Check out my video about Gameschooling the classics.

But, I can hear you asking, “But, why would Gameschooling spice up my homeschool?

Do you remember playing Monopoly as a kid? I do. It’s one of my fondest game memories.

It sounds like it might create a lot of chaos and derail us from focusing on checking off all the to do’s and fulfilling our curriculum this year.

Here’s why:

  1. Gameschooling CAN still help you check off your homeschool academic to do’s.
  2. Gameschooling can be used for helping you cover all the academic bases for the homeschool year, but, in stealth ways.
  3. Gameschooling falls within that coveted, yet forgotten wisdom that children’s language of learning is PLAY.
  4. Games afford you a fun way to address academics in measureable ways, yet allow you and your kids much needed social/emotional connection time.

Games will allow you to break the monotony of the winter blues, yet still cover your learning. I believe homeschooling can be mostly fun if us adults can get into the child’s play language of learning through story read-alouds, free play, Gameschooling, and child self-directed learning with parents providing their children with well-stocked resources, both physical and virtual, that their kids love and want to use and direct their own learning with.

Here I shared the basics for helping you get started as a Gameschooler.

All you need are:

  1. A willingly playful mindset (perhaps the toughest one of all for us adults)
  2. A single deck of playing cards.
  3. Link to

Today, I want to invite you to scour your collection of games (if you have them) and look for an old classic game to play with your kiddos.

What are classic games? I mean games you played as a kid. It could be Dominoes, Monopoly, Checkers, Life, Sorry. And if you don’t have any, see if you can borrow any classic games from your neighbor.

Dominoes! One of my favorites is Rummy Cube, a game that uses dominoes.

If you don’t have access to any of these types of board games, you can play a card game and use the site to help you pick a new game to play with your kids.

Why do I suggest this? It will get you off and running having fun with your kids, breaking the monotony of winter and catering to your children’s best language of learning, play.

What do you want to notice while playing a classic game together?

  1. Observe your children’s moods. Are they happy to play? Anxious?
  2. Notice their playing styles. Tendency for perfection, cheating, sharing, not sharing etc.
  3. After you play today, mark your family’s game playing observations down in your own private journal and refer to it in the future as your family blossoms into gamedom. This will also be helpful for your record keeping.
  4. Are you having fun? Why or why not

I encourage you to build game playing into your daily homeschool routine.
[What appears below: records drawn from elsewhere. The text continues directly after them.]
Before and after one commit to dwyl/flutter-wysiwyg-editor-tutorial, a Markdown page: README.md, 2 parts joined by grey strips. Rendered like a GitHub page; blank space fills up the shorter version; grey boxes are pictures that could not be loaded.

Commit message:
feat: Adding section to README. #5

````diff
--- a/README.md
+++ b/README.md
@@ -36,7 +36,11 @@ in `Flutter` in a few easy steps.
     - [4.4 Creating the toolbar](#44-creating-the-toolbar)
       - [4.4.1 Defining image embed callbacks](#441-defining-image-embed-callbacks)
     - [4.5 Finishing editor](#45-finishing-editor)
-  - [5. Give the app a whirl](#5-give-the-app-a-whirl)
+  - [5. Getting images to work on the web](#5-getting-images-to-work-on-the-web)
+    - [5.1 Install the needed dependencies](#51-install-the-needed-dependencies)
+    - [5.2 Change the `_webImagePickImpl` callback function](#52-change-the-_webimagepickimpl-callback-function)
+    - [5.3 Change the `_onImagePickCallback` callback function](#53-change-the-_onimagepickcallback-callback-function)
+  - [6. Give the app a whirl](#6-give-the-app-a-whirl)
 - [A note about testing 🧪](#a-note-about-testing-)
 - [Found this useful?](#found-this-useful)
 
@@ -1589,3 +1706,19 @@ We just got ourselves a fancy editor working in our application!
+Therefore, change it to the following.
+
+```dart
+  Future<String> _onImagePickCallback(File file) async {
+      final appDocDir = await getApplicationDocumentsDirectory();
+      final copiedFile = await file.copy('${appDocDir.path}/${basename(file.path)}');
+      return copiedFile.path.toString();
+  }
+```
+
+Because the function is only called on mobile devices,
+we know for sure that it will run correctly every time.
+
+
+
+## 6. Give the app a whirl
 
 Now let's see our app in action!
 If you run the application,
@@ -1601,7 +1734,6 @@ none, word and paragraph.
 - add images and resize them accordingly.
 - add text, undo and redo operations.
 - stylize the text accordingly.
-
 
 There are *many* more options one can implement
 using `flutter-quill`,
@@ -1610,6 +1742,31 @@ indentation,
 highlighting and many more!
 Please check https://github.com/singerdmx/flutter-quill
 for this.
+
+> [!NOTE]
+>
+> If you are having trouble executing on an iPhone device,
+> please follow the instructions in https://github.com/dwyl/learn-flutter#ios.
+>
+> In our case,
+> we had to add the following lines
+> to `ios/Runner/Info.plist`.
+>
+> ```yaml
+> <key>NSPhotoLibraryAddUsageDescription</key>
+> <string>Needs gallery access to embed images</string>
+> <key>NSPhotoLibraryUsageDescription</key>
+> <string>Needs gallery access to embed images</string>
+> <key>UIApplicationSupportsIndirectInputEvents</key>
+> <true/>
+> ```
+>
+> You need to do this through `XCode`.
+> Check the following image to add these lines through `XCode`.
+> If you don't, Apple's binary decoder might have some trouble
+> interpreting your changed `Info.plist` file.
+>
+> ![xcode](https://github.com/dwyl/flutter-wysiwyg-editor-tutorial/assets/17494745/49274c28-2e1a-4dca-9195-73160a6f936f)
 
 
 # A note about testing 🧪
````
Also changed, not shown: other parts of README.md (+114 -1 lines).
In another email, I’ll show you how you can honor your academic state requirements as well. But, for now, just get used to the idea of playing games together as a family regularly, preferably once a day, but, at least a few days per week (if you’re not used to playing games together) to start to build the habit and exercise the game playing mindset together. You won’t regret it, as it’s COMPLETELY worth the challenges that inevitably come up with children and games.

Hit replay and let me know what games you’re going to try out with your kiddos. I’d love to hear about it!


Gloria Brooks aka NatureGlo